It’s now been a week since I arrived in beautiful British Columbia. Though, let’s be quite clear. By beautiful I mean cold, grey and raining. (Yes, I know that 6-10deg/c really isn’t cold) The trails are still covered in snow and the rain has barely paused since I pulled into Vancouver last Sunday. Squamish has been the same. It reminds me of my return to Toronto last March when it was cold, wet, snowing and miserable. The only logical conclusion is that karma says I deserve all this after spending four months under the desert sun. Okay, enough complaining about the weather, I promise. HTFU.
Arriving Sunday afternoon I hung out with my friends Jill and Kimberly; Jill actually hired me for the job that brought me here. Monday morning I drove to the Giant and Liv stores in downtown Vancouver and met the owner, Anne; a Québécoise woman who started Giant Montreal. I then drove in the pouring rain(that wasn’t a complaint, just an observation) to the warehouse in Squamish were I’ll be working for the summer.
It’s a strange work environment, like no-other bike shop I’ve worked at before. The warehouse is where we build and store bicycle inventory and do all repairs greater than simple brake and gear adjustments. There is no customer interaction, just notes on the electronic work-order about what is needed. On the rare occasion the phone rings, it’s always someone from the retail store. Unless I put on some music or my co-worker Tony and I are talking, it’s very, very quite in that cavernous space. Anne is there sometimes, it’s really just Tony and I.
Tony is not a cyclist and only started working on bikes a year ago when he took the job. He’s a local restauranteur who was looking for a change and we get along well so far. While I enjoy time by myself, I do miss the hustle and bustle of a vibrant bike shop. The pace is much slower than at Sweet Pete’s and that will take some getting used to. As for my hours, I work Sunday-Thursday, nine-to-five. Anne is firm that she doesn’t want her staff burning-out working more than forty hours a week. After doing 50-60hrs a week the past two summers in Toronto, I really appreciate that attitude. It also means I’ve got time to ride after work…and have energy enough to do so, which was not the case the last two years.
I’ve been out on my bike twice this week. Though both were on Irene on the road, yesterday’s ride included a bumpy dirt road that eventually became really rough, rocky, snow-covered trail. Cold and wet, I was smiling the entire time. Although the mountains are still obscured by the clouds, what I’ve seen so far is very pretty. Trees dripping in moss reach across the road to shake hands with each other. The smell of freshly sawn cedar wood fills the air while rivers flow beside me. Magic.
One thing that I’ve noticed is just how friendly and helpful people are here.

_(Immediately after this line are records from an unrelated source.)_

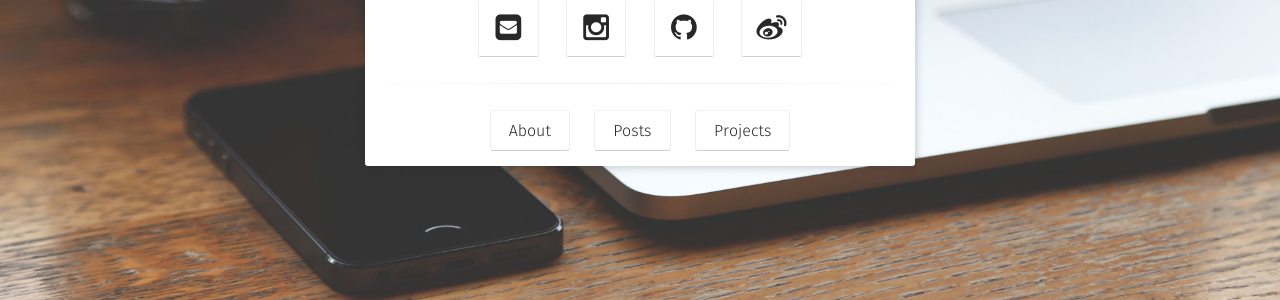
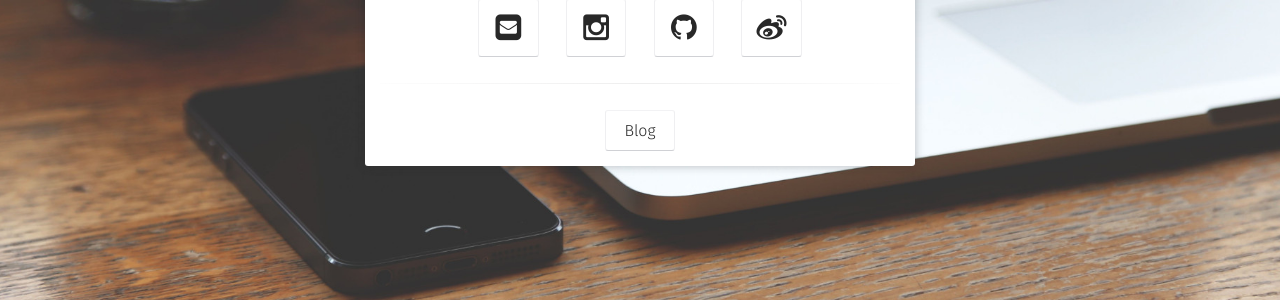
Before and after one commit to haxwn/haxwn.github.io, a Jekyll site: the page built from index.html, in a window 1280 px wide. Shown: the part 523-823 px from the top of the page. Built offline with Jekyll 4.4.1, drawn with Linux system fonts in a browser that asks for light colours; some web fonts are replaced.

Commit message:
no message

```diff
--- a/_layouts/home.html
+++ b/_layouts/home.html
@@ -32,15 +32,15 @@
                     {% include social-links.html %}
                   <hr class="hr-line">
                   <h3 class="title">
-                         <a class="btn zoombtn" href="{{ site.url }}/about">
+                         <!-- <a class="btn zoombtn" href="{{ site.url }}/about">
                          About
+                         </a> -->
+                         <a class="btn zoombtn" href="{{ site.url }}/posts">
+                         Blog
                          </a>
-                         <a class="btn zoombtn" href="{{ site.url }}/posts">
-                         Posts
-                         </a>
-                         <a class="btn zoombtn" href="{{ site.url }}/projects">
+                         <!-- <a class="btn zoombtn" href="{{ site.url }}/projects">
                          Projects
-                         </a>
+                         </a> -->
                  </h3>
             </div>
         </div>
```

When folks learn that I’ve just arrived in town they are genuinely excited for me and are happy I’m here. Jill put me in touch with a friend of her’s who quickly invited me to join herself, her boyfriend a several others for dinner and beers. At a local pub last night, I started talking to the guy sitting next to me. Another avid mountain-biker, he gave me his business card and offered to show me the trails…once they clear-up. An old friend who lives in New Westminster put me in touch with another woman who’s big in the scene here. Again, she offered to show me the trails and introduce me to her son who is also an endurance XC nerd like me.
This just keeps happening; I keep meeting wonderful, kind, enthusiastic people who really make me feel like I’ve made the right decision in moving here….despite the cold and the rain.